EXERCISE: Where does the word "collapse" appear in the data? Copy every line that holds it.

Version comparison data:
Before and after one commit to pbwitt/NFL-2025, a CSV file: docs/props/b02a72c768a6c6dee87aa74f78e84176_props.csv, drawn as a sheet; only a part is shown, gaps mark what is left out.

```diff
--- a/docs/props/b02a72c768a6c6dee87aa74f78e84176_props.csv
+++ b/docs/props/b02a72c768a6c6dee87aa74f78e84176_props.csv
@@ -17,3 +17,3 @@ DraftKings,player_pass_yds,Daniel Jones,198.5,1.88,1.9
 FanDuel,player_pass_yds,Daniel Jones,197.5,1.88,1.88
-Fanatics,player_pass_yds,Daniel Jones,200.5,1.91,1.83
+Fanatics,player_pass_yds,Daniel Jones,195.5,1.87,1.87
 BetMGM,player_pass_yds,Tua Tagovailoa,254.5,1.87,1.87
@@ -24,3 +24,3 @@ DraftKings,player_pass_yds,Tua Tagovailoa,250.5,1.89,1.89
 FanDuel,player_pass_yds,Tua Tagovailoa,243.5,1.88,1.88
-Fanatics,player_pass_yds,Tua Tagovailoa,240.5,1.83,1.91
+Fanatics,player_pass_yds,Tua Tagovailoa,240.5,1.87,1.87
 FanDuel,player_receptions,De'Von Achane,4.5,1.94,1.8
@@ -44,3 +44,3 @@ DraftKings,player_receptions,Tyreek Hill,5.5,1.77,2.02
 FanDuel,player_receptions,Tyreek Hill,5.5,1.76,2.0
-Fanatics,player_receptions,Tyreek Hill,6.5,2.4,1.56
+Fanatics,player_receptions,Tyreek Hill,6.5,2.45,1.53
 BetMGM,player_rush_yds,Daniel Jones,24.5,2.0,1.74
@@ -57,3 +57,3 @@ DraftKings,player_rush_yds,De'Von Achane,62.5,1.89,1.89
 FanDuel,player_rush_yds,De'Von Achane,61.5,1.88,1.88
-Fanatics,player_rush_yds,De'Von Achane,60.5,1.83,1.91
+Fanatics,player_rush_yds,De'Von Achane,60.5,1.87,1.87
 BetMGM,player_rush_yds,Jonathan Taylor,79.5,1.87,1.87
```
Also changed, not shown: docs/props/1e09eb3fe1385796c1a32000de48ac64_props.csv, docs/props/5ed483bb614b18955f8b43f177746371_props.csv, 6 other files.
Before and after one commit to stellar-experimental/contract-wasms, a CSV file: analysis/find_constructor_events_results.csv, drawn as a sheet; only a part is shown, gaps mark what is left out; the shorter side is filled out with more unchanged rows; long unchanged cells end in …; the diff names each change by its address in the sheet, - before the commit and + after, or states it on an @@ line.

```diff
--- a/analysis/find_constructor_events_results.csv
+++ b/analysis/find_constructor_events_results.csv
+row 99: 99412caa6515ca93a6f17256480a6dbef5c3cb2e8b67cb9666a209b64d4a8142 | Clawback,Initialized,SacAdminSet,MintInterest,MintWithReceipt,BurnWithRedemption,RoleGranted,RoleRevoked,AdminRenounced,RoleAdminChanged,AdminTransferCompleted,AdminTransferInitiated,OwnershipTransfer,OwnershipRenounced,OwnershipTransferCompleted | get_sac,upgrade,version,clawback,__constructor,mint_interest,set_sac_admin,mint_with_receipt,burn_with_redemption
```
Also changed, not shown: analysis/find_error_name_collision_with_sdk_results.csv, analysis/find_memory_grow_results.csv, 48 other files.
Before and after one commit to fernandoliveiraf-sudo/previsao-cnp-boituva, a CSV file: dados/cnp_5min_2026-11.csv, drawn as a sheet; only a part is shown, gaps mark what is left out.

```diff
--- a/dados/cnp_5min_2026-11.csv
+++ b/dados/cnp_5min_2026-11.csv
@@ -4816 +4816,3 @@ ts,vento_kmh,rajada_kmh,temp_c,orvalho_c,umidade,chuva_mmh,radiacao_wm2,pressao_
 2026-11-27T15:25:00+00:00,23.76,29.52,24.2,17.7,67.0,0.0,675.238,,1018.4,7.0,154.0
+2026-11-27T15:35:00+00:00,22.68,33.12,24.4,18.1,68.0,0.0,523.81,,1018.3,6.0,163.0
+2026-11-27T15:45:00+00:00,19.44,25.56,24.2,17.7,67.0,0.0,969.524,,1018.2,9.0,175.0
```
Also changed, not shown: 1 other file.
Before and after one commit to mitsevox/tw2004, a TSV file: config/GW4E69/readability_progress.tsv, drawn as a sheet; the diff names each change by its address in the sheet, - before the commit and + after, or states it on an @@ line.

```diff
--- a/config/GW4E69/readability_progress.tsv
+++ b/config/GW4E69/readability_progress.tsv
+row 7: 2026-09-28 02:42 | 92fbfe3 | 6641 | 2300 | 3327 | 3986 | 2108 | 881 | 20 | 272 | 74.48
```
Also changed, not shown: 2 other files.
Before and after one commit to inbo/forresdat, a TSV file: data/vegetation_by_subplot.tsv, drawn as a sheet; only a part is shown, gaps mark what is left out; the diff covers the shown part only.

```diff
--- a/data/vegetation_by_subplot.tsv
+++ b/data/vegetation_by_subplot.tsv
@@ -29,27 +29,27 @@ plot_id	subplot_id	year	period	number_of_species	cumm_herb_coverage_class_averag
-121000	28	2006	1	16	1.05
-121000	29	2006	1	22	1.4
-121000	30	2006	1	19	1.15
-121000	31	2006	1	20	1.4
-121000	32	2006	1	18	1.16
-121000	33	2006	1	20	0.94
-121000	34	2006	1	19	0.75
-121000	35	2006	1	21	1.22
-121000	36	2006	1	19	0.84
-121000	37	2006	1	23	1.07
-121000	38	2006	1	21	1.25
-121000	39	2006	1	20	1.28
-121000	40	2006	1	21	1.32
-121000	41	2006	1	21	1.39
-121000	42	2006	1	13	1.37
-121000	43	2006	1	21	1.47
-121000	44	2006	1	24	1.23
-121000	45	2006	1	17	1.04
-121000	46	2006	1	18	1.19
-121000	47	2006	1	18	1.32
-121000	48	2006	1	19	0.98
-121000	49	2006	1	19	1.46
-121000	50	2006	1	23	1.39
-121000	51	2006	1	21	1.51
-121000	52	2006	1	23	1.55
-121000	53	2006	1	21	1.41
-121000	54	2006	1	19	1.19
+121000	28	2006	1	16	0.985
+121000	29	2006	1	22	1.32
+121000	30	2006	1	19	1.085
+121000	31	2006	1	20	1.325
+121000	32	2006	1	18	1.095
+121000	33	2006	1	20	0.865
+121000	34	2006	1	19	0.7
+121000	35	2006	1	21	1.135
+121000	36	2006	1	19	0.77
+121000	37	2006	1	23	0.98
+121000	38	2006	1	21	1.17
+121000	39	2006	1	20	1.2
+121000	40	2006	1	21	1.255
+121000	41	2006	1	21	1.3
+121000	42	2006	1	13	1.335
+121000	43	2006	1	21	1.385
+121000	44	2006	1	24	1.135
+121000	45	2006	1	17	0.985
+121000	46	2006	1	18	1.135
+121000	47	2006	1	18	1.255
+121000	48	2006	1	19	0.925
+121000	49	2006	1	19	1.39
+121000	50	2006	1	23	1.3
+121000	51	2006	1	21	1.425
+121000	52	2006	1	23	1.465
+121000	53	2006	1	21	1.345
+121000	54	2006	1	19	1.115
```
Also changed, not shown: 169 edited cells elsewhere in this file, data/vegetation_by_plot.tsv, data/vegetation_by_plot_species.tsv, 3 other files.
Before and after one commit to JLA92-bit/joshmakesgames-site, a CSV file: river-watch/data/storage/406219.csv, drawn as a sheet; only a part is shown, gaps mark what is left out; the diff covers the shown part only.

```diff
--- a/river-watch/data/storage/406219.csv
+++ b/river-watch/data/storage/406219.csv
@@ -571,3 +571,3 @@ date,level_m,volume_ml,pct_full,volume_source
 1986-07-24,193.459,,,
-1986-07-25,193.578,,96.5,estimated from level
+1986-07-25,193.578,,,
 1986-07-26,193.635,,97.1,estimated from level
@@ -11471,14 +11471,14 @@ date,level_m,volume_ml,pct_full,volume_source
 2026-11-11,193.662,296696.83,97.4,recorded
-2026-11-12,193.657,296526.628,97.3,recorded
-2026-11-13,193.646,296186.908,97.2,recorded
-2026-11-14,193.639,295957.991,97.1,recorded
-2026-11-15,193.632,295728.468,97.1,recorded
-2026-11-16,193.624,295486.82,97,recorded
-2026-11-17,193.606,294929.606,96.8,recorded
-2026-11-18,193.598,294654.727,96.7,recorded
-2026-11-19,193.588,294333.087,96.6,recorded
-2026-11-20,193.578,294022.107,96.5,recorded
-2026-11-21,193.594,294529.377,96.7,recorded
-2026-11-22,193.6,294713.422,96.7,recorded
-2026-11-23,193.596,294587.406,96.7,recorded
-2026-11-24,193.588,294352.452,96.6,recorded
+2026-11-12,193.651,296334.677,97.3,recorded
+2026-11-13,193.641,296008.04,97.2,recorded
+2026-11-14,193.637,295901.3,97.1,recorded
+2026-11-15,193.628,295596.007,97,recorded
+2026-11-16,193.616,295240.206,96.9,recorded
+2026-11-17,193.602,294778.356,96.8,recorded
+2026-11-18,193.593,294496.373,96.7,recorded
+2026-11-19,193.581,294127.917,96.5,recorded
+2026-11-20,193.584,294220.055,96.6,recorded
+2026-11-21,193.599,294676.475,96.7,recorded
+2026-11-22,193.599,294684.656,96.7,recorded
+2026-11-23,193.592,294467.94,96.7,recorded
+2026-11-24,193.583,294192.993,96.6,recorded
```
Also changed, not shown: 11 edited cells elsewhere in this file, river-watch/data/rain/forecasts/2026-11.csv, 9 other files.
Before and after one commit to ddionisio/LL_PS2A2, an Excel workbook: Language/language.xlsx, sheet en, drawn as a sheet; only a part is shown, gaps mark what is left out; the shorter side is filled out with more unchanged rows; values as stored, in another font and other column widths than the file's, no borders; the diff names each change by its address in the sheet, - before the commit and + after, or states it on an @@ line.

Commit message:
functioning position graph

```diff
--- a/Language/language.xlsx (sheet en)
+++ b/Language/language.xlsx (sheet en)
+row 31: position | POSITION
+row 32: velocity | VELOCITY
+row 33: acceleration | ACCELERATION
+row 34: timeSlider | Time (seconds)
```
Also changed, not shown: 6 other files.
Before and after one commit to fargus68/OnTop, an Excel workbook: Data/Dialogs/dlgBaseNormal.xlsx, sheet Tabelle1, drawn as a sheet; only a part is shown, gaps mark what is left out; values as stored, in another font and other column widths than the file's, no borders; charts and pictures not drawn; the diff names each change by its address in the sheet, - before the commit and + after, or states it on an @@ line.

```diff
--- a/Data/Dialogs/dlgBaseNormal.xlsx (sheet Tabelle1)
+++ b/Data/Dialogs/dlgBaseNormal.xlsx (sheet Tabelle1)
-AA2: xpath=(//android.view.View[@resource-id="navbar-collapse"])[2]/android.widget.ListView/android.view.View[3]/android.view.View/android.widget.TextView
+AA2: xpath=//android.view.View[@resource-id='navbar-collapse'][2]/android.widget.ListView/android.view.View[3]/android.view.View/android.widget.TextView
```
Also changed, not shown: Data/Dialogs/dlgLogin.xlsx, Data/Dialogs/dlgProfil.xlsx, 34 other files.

FINAL ANSWER:
-AA2: xpath=(//android.view.View[@resource-id="navbar-collapse"])[2]/android.widget.ListView/android.view.View[3]/android.view.View/android.widget.TextView
+AA2: xpath=//android.view.View[@resource-id='navbar-collapse'][2]/android.widget.ListView/android.view.View[3]/android.view.View/android.widget.TextView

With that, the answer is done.